[DATA FOR ANALYSIS — start]
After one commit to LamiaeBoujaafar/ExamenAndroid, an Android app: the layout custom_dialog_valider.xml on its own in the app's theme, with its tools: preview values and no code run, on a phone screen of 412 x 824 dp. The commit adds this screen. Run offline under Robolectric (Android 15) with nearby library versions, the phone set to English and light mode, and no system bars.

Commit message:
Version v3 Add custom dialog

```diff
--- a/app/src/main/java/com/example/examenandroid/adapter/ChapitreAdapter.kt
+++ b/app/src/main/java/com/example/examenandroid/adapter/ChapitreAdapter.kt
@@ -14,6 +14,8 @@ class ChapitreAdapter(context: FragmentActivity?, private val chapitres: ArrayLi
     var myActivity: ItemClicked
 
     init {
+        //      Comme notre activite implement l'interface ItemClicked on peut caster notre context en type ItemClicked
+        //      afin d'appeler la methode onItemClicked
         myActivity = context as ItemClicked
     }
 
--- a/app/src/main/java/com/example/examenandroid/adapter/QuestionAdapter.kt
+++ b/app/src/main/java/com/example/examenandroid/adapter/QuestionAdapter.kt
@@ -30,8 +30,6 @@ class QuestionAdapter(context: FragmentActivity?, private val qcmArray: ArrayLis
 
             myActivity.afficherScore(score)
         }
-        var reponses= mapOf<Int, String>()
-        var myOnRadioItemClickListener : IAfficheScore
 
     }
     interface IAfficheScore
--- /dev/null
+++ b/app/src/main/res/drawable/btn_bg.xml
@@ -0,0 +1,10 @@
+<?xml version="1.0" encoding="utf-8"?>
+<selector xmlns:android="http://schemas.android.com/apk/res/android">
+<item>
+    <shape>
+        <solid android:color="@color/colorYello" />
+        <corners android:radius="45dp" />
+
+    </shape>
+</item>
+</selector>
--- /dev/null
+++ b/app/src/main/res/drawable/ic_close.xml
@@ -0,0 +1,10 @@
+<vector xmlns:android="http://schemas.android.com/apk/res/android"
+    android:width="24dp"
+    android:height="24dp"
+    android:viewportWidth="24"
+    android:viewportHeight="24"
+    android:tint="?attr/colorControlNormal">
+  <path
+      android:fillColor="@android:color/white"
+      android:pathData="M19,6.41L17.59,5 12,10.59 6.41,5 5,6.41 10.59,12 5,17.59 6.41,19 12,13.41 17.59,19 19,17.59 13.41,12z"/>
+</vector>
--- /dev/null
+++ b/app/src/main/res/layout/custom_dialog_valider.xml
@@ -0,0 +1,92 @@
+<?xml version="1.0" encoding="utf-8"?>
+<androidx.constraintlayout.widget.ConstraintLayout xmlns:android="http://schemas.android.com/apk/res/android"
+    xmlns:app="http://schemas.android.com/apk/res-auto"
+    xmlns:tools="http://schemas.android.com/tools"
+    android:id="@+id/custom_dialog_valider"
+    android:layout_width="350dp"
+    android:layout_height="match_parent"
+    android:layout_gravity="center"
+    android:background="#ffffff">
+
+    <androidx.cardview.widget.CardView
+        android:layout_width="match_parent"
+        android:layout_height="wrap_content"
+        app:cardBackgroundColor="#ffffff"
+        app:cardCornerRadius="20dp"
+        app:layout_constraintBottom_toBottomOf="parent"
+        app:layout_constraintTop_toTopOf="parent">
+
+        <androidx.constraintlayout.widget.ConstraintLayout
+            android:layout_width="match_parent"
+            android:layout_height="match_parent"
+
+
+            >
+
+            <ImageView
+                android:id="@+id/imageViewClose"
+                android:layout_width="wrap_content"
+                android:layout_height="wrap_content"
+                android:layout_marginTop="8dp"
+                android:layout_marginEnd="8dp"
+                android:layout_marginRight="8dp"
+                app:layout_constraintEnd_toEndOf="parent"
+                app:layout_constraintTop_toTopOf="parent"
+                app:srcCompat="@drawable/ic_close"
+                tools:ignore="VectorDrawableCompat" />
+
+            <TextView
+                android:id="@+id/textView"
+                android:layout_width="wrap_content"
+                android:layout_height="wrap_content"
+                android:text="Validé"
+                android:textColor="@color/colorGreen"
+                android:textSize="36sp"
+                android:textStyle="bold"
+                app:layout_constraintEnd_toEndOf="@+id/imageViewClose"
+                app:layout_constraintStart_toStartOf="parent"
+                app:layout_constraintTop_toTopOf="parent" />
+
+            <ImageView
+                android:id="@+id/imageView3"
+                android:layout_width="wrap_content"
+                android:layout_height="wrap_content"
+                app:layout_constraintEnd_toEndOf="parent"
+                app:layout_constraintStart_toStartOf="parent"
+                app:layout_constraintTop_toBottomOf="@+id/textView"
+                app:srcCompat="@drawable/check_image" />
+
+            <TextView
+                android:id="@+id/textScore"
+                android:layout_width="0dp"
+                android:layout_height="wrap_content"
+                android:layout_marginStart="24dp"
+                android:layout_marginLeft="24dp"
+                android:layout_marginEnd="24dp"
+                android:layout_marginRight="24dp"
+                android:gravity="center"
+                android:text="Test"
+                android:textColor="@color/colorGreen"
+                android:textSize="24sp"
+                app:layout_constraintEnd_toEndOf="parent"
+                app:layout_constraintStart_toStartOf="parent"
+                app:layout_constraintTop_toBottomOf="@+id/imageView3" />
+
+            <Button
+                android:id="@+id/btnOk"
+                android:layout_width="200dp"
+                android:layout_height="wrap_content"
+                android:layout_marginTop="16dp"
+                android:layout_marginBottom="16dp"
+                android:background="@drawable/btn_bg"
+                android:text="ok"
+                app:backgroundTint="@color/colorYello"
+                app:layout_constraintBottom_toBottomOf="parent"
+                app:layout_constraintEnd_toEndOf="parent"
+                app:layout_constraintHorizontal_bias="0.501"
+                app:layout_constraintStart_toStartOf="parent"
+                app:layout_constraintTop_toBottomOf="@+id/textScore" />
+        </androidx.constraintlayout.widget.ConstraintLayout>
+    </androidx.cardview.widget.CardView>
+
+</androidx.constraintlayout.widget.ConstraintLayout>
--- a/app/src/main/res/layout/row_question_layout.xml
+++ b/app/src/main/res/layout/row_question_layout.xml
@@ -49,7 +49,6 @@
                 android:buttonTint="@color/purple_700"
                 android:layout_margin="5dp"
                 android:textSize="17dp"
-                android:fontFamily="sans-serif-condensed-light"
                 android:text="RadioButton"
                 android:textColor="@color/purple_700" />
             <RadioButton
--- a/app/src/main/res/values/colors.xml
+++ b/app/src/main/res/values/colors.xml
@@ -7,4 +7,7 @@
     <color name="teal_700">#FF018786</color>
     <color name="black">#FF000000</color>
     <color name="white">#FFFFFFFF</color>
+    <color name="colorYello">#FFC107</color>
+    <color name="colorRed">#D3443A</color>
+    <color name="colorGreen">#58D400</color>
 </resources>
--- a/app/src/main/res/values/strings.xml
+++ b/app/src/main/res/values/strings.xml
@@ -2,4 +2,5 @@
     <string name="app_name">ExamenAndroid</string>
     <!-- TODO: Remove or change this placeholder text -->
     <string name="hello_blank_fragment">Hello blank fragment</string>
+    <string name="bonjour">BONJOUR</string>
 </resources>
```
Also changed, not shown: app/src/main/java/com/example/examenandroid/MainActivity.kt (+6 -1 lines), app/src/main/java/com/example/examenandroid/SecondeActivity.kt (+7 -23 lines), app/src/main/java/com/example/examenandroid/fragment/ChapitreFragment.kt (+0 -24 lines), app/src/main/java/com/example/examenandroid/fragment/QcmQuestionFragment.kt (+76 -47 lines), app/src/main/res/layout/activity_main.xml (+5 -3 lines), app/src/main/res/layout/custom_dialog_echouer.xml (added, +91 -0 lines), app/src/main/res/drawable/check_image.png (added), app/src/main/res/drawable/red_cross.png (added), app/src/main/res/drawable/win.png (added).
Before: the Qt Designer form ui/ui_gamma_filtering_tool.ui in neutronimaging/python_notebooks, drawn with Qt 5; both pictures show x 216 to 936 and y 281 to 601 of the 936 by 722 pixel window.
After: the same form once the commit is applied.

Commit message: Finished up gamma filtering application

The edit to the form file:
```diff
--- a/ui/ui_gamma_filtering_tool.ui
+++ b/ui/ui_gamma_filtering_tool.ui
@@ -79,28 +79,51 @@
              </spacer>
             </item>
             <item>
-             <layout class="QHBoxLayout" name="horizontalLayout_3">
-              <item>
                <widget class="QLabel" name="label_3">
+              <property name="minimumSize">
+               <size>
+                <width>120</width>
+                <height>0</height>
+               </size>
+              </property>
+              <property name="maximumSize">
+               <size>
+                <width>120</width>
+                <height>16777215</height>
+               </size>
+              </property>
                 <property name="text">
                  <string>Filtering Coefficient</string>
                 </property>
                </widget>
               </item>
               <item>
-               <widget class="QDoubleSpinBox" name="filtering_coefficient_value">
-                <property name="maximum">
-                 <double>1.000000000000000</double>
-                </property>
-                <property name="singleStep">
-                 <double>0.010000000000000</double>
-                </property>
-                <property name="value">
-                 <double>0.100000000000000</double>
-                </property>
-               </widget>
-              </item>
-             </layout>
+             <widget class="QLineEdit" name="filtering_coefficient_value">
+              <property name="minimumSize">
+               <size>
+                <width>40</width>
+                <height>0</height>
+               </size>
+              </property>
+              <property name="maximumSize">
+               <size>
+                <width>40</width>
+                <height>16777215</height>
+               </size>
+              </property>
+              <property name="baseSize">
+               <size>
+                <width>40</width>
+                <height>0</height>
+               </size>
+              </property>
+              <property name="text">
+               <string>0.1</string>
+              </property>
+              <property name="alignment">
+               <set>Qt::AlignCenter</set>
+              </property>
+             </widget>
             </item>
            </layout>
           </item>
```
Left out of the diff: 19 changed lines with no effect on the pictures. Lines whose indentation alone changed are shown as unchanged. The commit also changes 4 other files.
[DATA FOR ANALYSIS — finish]
WHAT THE TASK ASKS:
What lines in the data above contain the word "context"? Copy them all.

EXERCISE SOLUTION:
@@ -14,6 +14,8 @@ class ChapitreAdapter(context: FragmentActivity?, private val chapitres: ArrayLi
+        //      Comme notre activite implement l'interface ItemClicked on peut caster notre context en type ItemClicked
         myActivity = context as ItemClicked
@@ -30,8 +30,6 @@ class QuestionAdapter(context: FragmentActivity?, private val qcmArray: ArrayLis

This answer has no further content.